Misplaced or poorly targeted subsidies are a common form of inefficiency in housing markets and supply systems. The upper-low and middle income groups have been especially favoured by these subsidies through government-and employer-provided housing, sale of land to the 'poor' at subsidised rates, and tax concessions on home purchase repayments. The failure of subsidies to reach the poor can be particularly poignant with respect to homeless people as they are probably paid for from general taxation. Thus, the small amount of taxes even the poorest person pays through purchases makes them a net contributor to the subsidy that, generally, favours people who are much better off.

IX.C.3. Introducing a rights based approach

A recent High Court judgement in South Africa is an interesting example of the introduction of a rights-based approach to housing (High Court of South Africa, 1999). As mentioned earlier (see box 19) the judge ruled that there was "no unqualified obligation on the State to provide free housing on demand." Yet, the ruling indicated that the state was obligated to take "reasonable legislative and other measures within its available resources to achieve the progressive realisation of the right to have access to adequate housing housing." As the constitutional rights had only been in place for less than three years, the judge found that the -

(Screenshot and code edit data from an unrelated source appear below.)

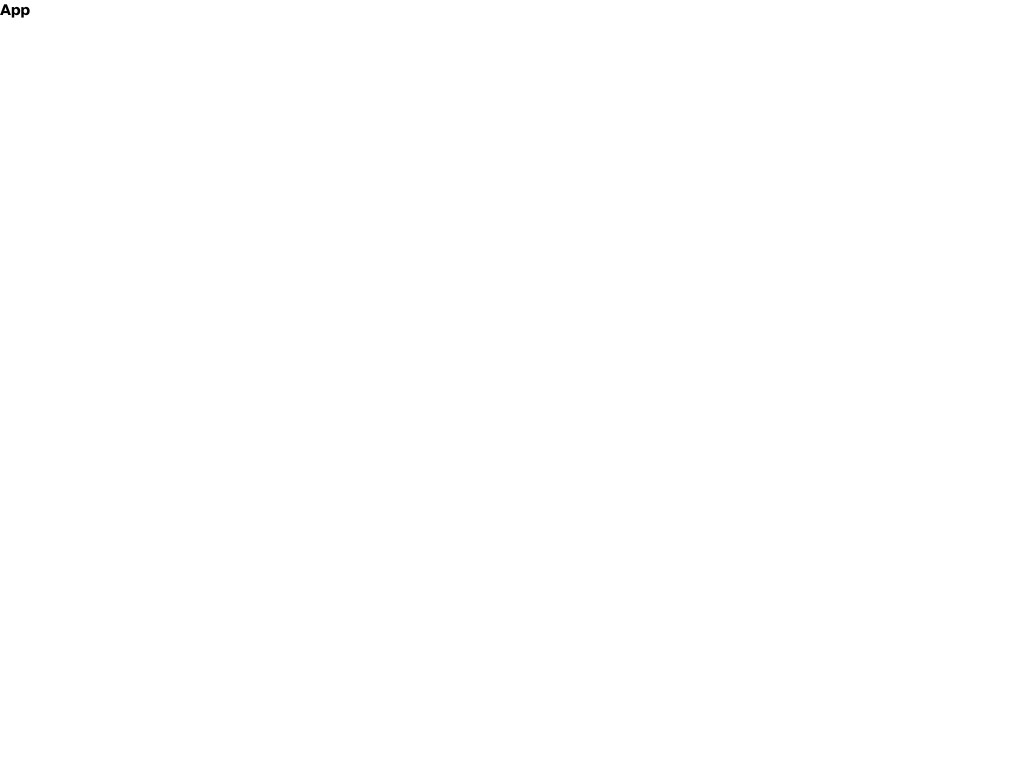
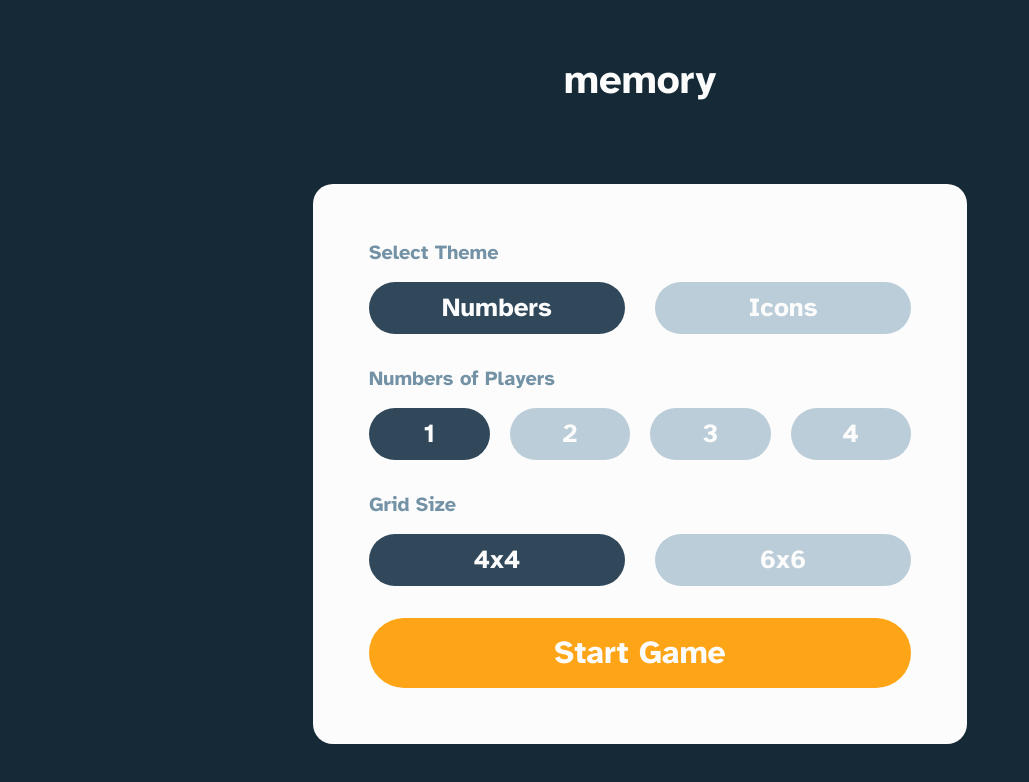
Before and after one commit to nadlgit/fmchallenge-memory-game, a React (Vite) app: page / in a window 1280 px wide. Shown: the top 782 px of the page, without its empty margins (0-1029 px from the left). Built offline with nearby package versions, Linux system fonts and the light colour scheme.

Commit message:
feat: added React context

```diff
--- a/src/core/game-state.ts
+++ b/src/core/game-state.ts
@@ -27,4 +27,5 @@ export type GameState = {
   playerPairs: number[];
   activePlayerIndex: number;
   moves: number;
+  isEndGame: boolean;
 };
--- a/src/core/game.ts
+++ b/src/core/game.ts
@@ -3,9 +3,10 @@ import { type GameState } from './game-state';
 const gameUpdateCallbacks: Record<number, (state: GameState) => void> = {};
 let nextCallbackId = 1;
 
-export const game: GameState & {
+export const game: Omit<GameState, 'isEndGame'> & {
   registerUpdateCallback: (callback: (state: GameState) => void) => () => void;
   notifyUpdate: () => void;
+  isEndGame: () => boolean;
 } = {
   grid: [],
   playerPairs: [],
@@ -29,7 +30,10 @@ export const game: GameState & {
         playerPairs: [...playerPairs],
         activePlayerIndex,
         moves,
+        isEndGame: game.isEndGame(),
       });
     }
   },
+
+  isEndGame: () => game.grid.every((row) => row.every(({ isTurnedOver }) => isTurnedOver)),
 };
--- a/src/ui/app.tsx
+++ b/src/ui/app.tsx
@@ -1,3 +1,24 @@
+import { GameEnd } from '@/ui/game-end';
+import { GameInProgress } from '@/ui/game-in-progress';
+import { GameStart } from '@/ui/game-start';
+import { GameProvider, useGame } from '@/ui/shared';
+
 export default function App() {
-  return <h1>App</h1>;
+  return (
+    <GameProvider>
+      <AppContent />
+    </GameProvider>
+  );
 }
+
+const AppContent = () => {
+  const { isSettingsScreen, isEndGame } = useGame();
+  return isSettingsScreen ? (
+    <GameStart />
+  ) : (
+    <>
+      <GameInProgress />
+      {isEndGame && <GameEnd />}
+    </>
+  );
+};
--- /dev/null
+++ b/src/ui/shared/context/game-provider.tsx
@@ -0,0 +1,25 @@
+import { createContext, type PropsWithChildren, useEffect, useState } from 'react';
+import { type GameState, onStateUpdate } from '@/core';
+
+type GameContextValue = {
+  isSettingsScreen: boolean;
+  isEndGame: GameState['isEndGame'];
+};
+export const GameContext = createContext<GameContextValue | undefined>(undefined);
+
+export const GameProvider = ({ children }: PropsWithChildren) => {
+  const [isSettingsScreen] = useState<GameContextValue['isSettingsScreen']>(true);
+  const [isEndGame, setIsEndGame] = useState<GameContextValue['isEndGame']>(false);
+
+  useEffect(
+    () =>
+      onStateUpdate((state) => {
+        setIsEndGame(state.isEndGame);
+      }),
+    []
+  );
+
+  return (
+    <GameContext.Provider value={{ isSettingsScreen, isEndGame }}>{children}</GameContext.Provider>
+  );
+};
--- /dev/null
+++ b/src/ui/shared/context/index.ts
@@ -0,0 +1,2 @@
+export { GameProvider } from './game-provider';
+export { useGame } from './use-game';
--- /dev/null
+++ b/src/ui/shared/context/use-game.ts
@@ -0,0 +1,11 @@
+import { useContext } from 'react';
+
+import { GameContext } from './game-provider';
+
+export const useGame = () => {
+  const context = useContext(GameContext);
+  if (context === undefined) {
+    throw new Error('useGame() must be used with <GameProvider>');
+  }
+  return context;
+};
--- a/src/ui/shared/index.ts
+++ b/src/ui/shared/index.ts
@@ -1,2 +1,3 @@
 export * from './components';
+export * from './context';
 export * from './use-media-query';
```
Also changed, not shown: 1 other file (tests, documents, lock files or other folders).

"repondents produced clear evidence that a rational housing programme has been initiated at all levels of government and that such programme has been designed to solve a pressing problem in the context of scarce financial resources."

The crucial issue thus becomes how long a government can claim to be progressively moving towards the implementation of this right. The judgement includes reference to the Limburg principles, which states that -

"Under no circumstances shall this be interpreted as implying for all States the right to defer indefinitely efforts to ensure full realisation. On the contrary all State parties have the obligation to begin immediately to take steps to fulfil their obligations under the Covenant"82

82. The International Covenant on Civil and Political Rights (United Nations, 1966b)